so for instance, if I am interested in the substring "ark" and we have these items:


I should only get the first two items. The substring "ark" appears twice in the third entry. Can this be done with straight regex? Or do you have to write a looping script?

I've tried the count quantifier {x,y} but it only seems to apply to consecutive occurrences, (something most tutorials don't make very clear by the way).

I've tried using backreferences, But it doesn't seem built for negation, or haven't found any examples. Besides, with the way characters are consumed, and because the substring could occur many times anywhere, not sure it would work anyway.

I've tried the non-greedy quantifiers, but they don't really help. First of all, at terminal level on a iMac, the non-greedy quantifiers don't seem to work at all. Even on simple examples, I get no difference in results whether I use greedy or non-greedy quantifiers, even if I grep with -o so you can see what was actually matched. But even if they did work, I'm still not sure they would help. On the third item for example, does it matter whether it matches up to dark, or whether it matches all the way up to the end of darkdayshark? It's still a match, so it returns the item, which is incorrect. It would only help if I was extracting what was matched. Here I want the complete item that meets the condition, which is not the same thing.

I've looked at lookahead lookbehind, but from what I've read, they are for looking at the immediately previous or next item. The substring could appear multiple times at any distance from the first occurrence.
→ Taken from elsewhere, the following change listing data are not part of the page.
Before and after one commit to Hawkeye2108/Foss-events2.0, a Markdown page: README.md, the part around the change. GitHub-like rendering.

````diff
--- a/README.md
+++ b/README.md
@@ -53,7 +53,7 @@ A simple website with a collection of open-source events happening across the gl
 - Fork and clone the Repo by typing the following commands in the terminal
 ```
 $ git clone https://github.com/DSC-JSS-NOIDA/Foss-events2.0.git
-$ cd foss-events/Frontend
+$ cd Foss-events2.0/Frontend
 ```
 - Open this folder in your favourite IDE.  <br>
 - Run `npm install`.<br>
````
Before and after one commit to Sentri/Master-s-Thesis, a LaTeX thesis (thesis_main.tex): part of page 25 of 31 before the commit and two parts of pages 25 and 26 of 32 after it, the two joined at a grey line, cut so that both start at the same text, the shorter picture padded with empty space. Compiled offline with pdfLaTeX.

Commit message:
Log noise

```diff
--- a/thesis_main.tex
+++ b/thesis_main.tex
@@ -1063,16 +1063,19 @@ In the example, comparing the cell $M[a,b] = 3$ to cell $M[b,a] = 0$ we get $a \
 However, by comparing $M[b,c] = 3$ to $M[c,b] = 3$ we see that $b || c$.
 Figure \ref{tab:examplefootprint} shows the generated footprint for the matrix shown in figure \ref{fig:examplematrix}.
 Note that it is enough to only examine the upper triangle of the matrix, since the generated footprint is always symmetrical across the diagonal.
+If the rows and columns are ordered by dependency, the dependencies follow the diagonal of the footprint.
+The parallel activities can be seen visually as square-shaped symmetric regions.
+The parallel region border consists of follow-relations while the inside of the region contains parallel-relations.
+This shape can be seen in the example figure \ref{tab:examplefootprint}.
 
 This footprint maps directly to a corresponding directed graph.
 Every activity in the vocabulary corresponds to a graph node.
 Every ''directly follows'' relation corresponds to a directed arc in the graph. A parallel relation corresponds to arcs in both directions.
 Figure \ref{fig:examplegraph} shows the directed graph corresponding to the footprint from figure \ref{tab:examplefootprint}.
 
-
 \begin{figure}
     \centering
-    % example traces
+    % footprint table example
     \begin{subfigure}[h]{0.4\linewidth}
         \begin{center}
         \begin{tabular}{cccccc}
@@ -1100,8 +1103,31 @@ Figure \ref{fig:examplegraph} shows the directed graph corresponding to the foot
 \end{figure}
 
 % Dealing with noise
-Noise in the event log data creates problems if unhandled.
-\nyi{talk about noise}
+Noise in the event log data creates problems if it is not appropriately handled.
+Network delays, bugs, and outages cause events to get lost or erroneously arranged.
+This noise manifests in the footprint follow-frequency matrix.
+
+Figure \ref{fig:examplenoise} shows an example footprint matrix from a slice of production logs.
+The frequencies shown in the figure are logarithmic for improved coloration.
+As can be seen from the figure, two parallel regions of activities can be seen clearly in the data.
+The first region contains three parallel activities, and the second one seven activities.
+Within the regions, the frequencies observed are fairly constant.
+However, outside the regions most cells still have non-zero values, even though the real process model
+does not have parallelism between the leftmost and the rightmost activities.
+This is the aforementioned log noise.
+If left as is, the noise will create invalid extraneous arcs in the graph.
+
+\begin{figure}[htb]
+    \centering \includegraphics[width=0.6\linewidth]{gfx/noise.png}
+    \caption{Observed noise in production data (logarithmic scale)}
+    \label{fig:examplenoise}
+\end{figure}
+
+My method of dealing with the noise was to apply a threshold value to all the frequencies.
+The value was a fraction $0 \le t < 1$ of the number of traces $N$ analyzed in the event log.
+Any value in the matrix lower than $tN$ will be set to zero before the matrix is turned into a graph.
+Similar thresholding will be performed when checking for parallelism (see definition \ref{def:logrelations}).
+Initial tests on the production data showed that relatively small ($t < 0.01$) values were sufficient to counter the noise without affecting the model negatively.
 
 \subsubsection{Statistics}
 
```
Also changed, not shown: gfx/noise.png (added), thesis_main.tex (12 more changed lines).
This doesn't seem like it ought to be that hard, but haven't found anything that works. Except for the ^ inside square brackets, there's not much provided for negative evaluation.

1 solution

This seems to work (a regular expression of the .Net variety):

That might need some tweaking (e.g., newlines and that second negative lookahead may not be required), but it seems to work for the most part.
echoCon 19-Aug-10 4:44am
thanks! I'll take a look. I'm kind of new to regex. If I even get closer, would be great and hopefully pick up some new approaches.
AspDotNetDev 19-Aug-10 12:35pm
You are welcome. Remember, if this answer helped, vote on it and mark it as accepted. :-)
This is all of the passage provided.